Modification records
_ _ _

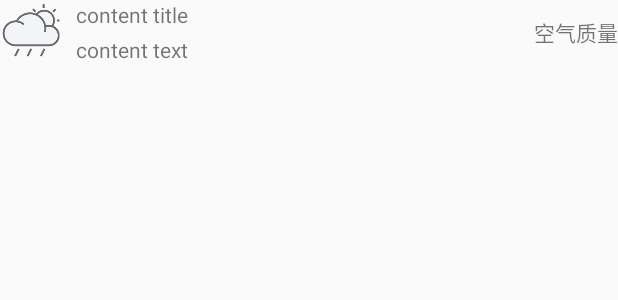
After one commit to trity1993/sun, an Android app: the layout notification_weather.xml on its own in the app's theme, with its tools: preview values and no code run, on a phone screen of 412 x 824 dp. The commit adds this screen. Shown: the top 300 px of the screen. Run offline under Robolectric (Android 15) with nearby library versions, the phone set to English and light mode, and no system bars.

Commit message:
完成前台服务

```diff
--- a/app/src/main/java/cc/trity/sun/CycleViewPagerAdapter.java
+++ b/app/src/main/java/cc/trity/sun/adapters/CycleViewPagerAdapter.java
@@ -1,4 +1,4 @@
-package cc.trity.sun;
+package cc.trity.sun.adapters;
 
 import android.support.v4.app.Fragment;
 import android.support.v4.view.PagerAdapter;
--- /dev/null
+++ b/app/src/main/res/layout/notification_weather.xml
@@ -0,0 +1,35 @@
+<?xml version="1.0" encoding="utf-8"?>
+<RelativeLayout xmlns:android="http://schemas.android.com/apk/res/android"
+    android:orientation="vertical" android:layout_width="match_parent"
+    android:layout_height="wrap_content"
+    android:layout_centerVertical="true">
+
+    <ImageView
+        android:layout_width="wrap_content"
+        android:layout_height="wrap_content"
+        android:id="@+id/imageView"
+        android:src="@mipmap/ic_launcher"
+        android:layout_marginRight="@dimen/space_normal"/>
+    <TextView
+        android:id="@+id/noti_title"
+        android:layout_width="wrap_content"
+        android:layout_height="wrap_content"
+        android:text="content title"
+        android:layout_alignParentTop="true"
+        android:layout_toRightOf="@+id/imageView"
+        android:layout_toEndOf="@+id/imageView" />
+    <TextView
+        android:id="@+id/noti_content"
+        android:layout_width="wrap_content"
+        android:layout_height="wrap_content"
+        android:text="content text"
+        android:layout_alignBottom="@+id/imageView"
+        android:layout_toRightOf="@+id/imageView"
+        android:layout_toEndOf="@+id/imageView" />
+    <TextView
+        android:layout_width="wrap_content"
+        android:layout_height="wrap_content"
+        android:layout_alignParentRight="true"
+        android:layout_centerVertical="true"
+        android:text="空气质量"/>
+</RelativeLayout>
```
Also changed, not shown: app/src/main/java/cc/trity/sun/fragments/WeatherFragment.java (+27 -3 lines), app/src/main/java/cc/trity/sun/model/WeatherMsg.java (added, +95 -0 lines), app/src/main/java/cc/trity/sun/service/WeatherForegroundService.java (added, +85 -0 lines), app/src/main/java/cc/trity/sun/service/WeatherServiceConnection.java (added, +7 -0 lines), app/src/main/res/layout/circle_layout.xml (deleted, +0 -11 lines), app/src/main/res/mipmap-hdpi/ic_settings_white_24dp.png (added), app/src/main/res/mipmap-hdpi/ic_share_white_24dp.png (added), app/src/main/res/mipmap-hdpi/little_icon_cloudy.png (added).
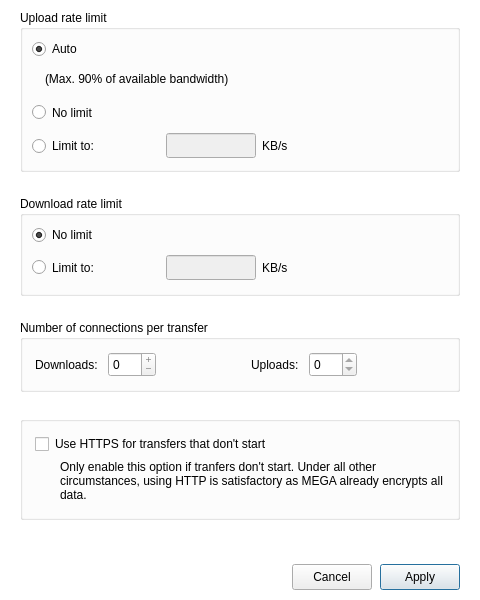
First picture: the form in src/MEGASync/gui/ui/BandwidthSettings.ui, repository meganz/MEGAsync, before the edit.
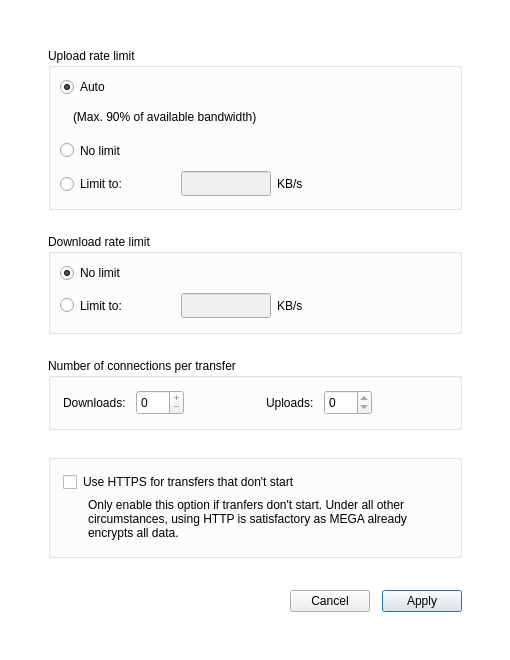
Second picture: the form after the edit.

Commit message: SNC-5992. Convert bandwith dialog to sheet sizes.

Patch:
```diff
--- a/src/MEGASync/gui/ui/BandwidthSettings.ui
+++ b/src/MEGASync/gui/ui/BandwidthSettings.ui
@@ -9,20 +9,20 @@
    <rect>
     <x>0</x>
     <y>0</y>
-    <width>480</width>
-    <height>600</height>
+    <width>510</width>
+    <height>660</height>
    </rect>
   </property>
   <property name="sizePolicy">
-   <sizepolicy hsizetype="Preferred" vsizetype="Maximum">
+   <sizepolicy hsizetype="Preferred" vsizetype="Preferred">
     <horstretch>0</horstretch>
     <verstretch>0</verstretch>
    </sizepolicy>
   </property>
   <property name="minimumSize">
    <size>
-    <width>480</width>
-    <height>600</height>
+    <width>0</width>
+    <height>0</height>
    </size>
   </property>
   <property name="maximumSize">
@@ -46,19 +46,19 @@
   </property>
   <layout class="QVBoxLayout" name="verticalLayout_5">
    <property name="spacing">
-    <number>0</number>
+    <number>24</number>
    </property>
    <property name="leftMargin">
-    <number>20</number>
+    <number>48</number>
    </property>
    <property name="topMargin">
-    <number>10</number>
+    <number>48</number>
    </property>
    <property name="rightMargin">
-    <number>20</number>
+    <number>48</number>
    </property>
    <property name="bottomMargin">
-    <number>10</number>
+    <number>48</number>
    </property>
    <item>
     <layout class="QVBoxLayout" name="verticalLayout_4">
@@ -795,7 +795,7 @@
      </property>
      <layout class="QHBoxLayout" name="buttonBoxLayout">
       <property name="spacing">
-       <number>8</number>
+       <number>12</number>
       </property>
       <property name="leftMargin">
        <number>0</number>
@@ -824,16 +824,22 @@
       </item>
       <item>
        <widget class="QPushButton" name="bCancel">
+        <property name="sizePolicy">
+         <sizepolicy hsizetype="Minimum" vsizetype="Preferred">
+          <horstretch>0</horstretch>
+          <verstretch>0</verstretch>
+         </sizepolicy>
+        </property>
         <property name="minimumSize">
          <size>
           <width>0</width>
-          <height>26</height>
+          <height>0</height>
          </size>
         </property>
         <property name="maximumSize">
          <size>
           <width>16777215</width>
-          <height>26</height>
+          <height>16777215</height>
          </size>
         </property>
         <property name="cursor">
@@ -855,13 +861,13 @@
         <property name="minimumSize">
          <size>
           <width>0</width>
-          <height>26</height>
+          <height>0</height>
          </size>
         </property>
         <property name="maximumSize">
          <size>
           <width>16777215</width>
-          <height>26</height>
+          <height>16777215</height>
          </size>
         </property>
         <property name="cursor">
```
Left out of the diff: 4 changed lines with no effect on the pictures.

_ _ _

* Goal of the exercise: The entries must be repeated exactly. Leave the images out.

* Written answer:
After one commit to trity1993/sun, an Android app: the layout notification_weather.xml on its own in the app's theme, with its tools: preview values and no code run, on a phone screen of 412 x 824 dp. The commit adds this screen. Shown: the top 300 px of the screen. Run offline under Robolectric (Android 15) with nearby library versions, the phone set to English and light mode, and no system bars.

Commit message:
完成前台服务

```diff
--- a/app/src/main/java/cc/trity/sun/CycleViewPagerAdapter.java
+++ b/app/src/main/java/cc/trity/sun/adapters/CycleViewPagerAdapter.java
@@ -1,4 +1,4 @@
-package cc.trity.sun;
+package cc.trity.sun.adapters;
 
 import android.support.v4.app.Fragment;
 import android.support.v4.view.PagerAdapter;
--- /dev/null
+++ b/app/src/main/res/layout/notification_weather.xml
@@ -0,0 +1,35 @@
+<?xml version="1.0" encoding="utf-8"?>
+<RelativeLayout xmlns:android="http://schemas.android.com/apk/res/android"
+    android:orientation="vertical" android:layout_width="match_parent"
+    android:layout_height="wrap_content"
+    android:layout_centerVertical="true">
+
+    <ImageView
+        android:layout_width="wrap_content"
+        android:layout_height="wrap_content"
+        android:id="@+id/imageView"
+        android:src="@mipmap/ic_launcher"
+        android:layout_marginRight="@dimen/space_normal"/>
+    <TextView
+        android:id="@+id/noti_title"
+        android:layout_width="wrap_content"
+        android:layout_height="wrap_content"
+        android:text="content title"
+        android:layout_alignParentTop="true"
+        android:layout_toRightOf="@+id/imageView"
+        android:layout_toEndOf="@+id/imageView" />
+    <TextView
+        android:id="@+id/noti_content"
+        android:layout_width="wrap_content"
+        android:layout_height="wrap_content"
+        android:text="content text"
+        android:layout_alignBottom="@+id/imageView"
+        android:layout_toRightOf="@+id/imageView"
+        android:layout_toEndOf="@+id/imageView" />
+    <TextView
+        android:layout_width="wrap_content"
+        android:layout_height="wrap_content"
+        android:layout_alignParentRight="true"
+        android:layout_centerVertical="true"
+        android:text="空气质量"/>
+</RelativeLayout>
```
Also changed, not shown: app/src/main/java/cc/trity/sun/fragments/WeatherFragment.java (+27 -3 lines), app/src/main/java/cc/trity/sun/model/WeatherMsg.java (added, +95 -0 lines), app/src/main/java/cc/trity/sun/service/WeatherForegroundService.java (added, +85 -0 lines), app/src/main/java/cc/trity/sun/service/WeatherServiceConnection.java (added, +7 -0 lines), app/src/main/res/layout/circle_layout.xml (deleted, +0 -11 lines), app/src/main/res/mipmap-hdpi/ic_settings_white_24dp.png (added), app/src/main/res/mipmap-hdpi/ic_share_white_24dp.png (added), app/src/main/res/mipmap-hdpi/little_icon_cloudy.png (added).
First picture: the form in src/MEGASync/gui/ui/BandwidthSettings.ui, repository meganz/MEGAsync, before the edit.
Second picture: the form after the edit.

Commit message: SNC-5992. Convert bandwith dialog to sheet sizes.

Patch:
```diff
--- a/src/MEGASync/gui/ui/BandwidthSettings.ui
+++ b/src/MEGASync/gui/ui/BandwidthSettings.ui
@@ -9,20 +9,20 @@
    <rect>
     <x>0</x>
     <y>0</y>
-    <width>480</width>
-    <height>600</height>
+    <width>510</width>
+    <height>660</height>
    </rect>
   </property>
   <property name="sizePolicy">
-   <sizepolicy hsizetype="Preferred" vsizetype="Maximum">
+   <sizepolicy hsizetype="Preferred" vsizetype="Preferred">
     <horstretch>0</horstretch>
     <verstretch>0</verstretch>
    </sizepolicy>
   </property>
   <property name="minimumSize">
    <size>
-    <width>480</width>
-    <height>600</height>
+    <width>0</width>
+    <height>0</height>
    </size>
   </property>
   <property name="maximumSize">
@@ -46,19 +46,19 @@
   </property>
   <layout class="QVBoxLayout" name="verticalLayout_5">
    <property name="spacing">
-    <number>0</number>
+    <number>24</number>
    </property>
    <property name="leftMargin">
-    <number>20</number>
+    <number>48</number>
    </property>
    <property name="topMargin">
-    <number>10</number>
+    <number>48</number>
    </property>
    <property name="rightMargin">
-    <number>20</number>
+    <number>48</number>
    </property>
    <property name="bottomMargin">
-    <number>10</number>
+    <number>48</number>
    </property>
    <item>
     <layout class="QVBoxLayout" name="verticalLayout_4">
@@ -795,7 +795,7 @@
      </property>
      <layout class="QHBoxLayout" name="buttonBoxLayout">
       <property name="spacing">
-       <number>8</number>
+       <number>12</number>
       </property>
       <property name="leftMargin">
        <number>0</number>
@@ -824,16 +824,22 @@
       </item>
       <item>
        <widget class="QPushButton" name="bCancel">
+        <property name="sizePolicy">
+         <sizepolicy hsizetype="Minimum" vsizetype="Preferred">
+          <horstretch>0</horstretch>
+          <verstretch>0</verstretch>
+         </sizepolicy>
+        </property>
         <property name="minimumSize">
          <size>
           <width>0</width>
-          <height>26</height>
+          <height>0</height>
          </size>
         </property>
         <property name="maximumSize">
          <size>
           <width>16777215</width>
-          <height>26</height>
+          <height>16777215</height>
          </size>
         </property>
         <property name="cursor">
@@ -855,13 +861,13 @@
         <property name="minimumSize">
          <size>
           <width>0</width>
-          <height>26</height>
+          <height>0</height>
          </size>
         </property>
         <property name="maximumSize">
          <size>
           <width>16777215</width>
-          <height>26</height>
+          <height>16777215</height>
          </size>
         </property>
         <property name="cursor">
```
Left out of the diff: 4 changed lines with no effect on the pictures.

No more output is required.